• **REQUIREMENT**
Write out the data again in full, exactly as it reads.

• **GIVEN RECORDS**
* * * * * * *

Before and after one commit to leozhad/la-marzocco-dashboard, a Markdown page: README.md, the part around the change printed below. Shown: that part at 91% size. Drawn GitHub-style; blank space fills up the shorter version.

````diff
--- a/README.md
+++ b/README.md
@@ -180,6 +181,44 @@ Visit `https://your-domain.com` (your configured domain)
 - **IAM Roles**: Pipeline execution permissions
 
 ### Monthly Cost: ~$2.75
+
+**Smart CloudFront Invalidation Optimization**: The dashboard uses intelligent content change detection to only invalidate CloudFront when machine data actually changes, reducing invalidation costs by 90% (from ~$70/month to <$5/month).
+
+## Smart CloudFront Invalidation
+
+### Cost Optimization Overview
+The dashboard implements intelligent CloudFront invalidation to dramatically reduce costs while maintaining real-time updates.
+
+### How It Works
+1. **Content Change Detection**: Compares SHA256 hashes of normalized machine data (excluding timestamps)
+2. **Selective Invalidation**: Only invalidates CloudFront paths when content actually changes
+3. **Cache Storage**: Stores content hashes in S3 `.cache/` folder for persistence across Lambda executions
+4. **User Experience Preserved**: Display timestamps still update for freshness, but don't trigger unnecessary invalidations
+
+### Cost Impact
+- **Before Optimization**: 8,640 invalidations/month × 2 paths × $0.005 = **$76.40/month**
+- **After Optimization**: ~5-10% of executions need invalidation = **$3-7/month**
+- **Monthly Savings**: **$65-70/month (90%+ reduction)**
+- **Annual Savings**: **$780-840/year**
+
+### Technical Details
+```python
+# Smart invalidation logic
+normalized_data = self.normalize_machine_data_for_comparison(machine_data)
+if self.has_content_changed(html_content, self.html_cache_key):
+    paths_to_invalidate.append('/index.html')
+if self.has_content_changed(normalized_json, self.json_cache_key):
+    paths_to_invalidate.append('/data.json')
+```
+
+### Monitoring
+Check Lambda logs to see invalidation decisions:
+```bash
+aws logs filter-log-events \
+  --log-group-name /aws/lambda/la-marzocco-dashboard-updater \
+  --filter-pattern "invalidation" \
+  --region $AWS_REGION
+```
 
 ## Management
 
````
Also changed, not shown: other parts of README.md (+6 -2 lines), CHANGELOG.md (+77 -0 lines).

* * * * * * *

• **WORKED SOLUTION**
Before and after one commit to leozhad/la-marzocco-dashboard, a Markdown page: README.md, the part around the change printed below. Shown: that part at 91% size. Drawn GitHub-style; blank space fills up the shorter version.

````diff
--- a/README.md
+++ b/README.md
@@ -180,6 +181,44 @@ Visit `https://your-domain.com` (your configured domain)
 - **IAM Roles**: Pipeline execution permissions
 
 ### Monthly Cost: ~$2.75
+
+**Smart CloudFront Invalidation Optimization**: The dashboard uses intelligent content change detection to only invalidate CloudFront when machine data actually changes, reducing invalidation costs by 90% (from ~$70/month to <$5/month).
+
+## Smart CloudFront Invalidation
+
+### Cost Optimization Overview
+The dashboard implements intelligent CloudFront invalidation to dramatically reduce costs while maintaining real-time updates.
+
+### How It Works
+1. **Content Change Detection**: Compares SHA256 hashes of normalized machine data (excluding timestamps)
+2. **Selective Invalidation**: Only invalidates CloudFront paths when content actually changes
+3. **Cache Storage**: Stores content hashes in S3 `.cache/` folder for persistence across Lambda executions
+4. **User Experience Preserved**: Display timestamps still update for freshness, but don't trigger unnecessary invalidations
+
+### Cost Impact
+- **Before Optimization**: 8,640 invalidations/month × 2 paths × $0.005 = **$76.40/month**
+- **After Optimization**: ~5-10% of executions need invalidation = **$3-7/month**
+- **Monthly Savings**: **$65-70/month (90%+ reduction)**
+- **Annual Savings**: **$780-840/year**
+
+### Technical Details
+```python
+# Smart invalidation logic
+normalized_data = self.normalize_machine_data_for_comparison(machine_data)
+if self.has_content_changed(html_content, self.html_cache_key):
+    paths_to_invalidate.append('/index.html')
+if self.has_content_changed(normalized_json, self.json_cache_key):
+    paths_to_invalidate.append('/data.json')
+```
+
+### Monitoring
+Check Lambda logs to see invalidation decisions:
+```bash
+aws logs filter-log-events \
+  --log-group-name /aws/lambda/la-marzocco-dashboard-updater \
+  --filter-pattern "invalidation" \
+  --region $AWS_REGION
+```
 
 ## Management
 
````
Also changed, not shown: other parts of README.md (+6 -2 lines), CHANGELOG.md (+77 -0 lines).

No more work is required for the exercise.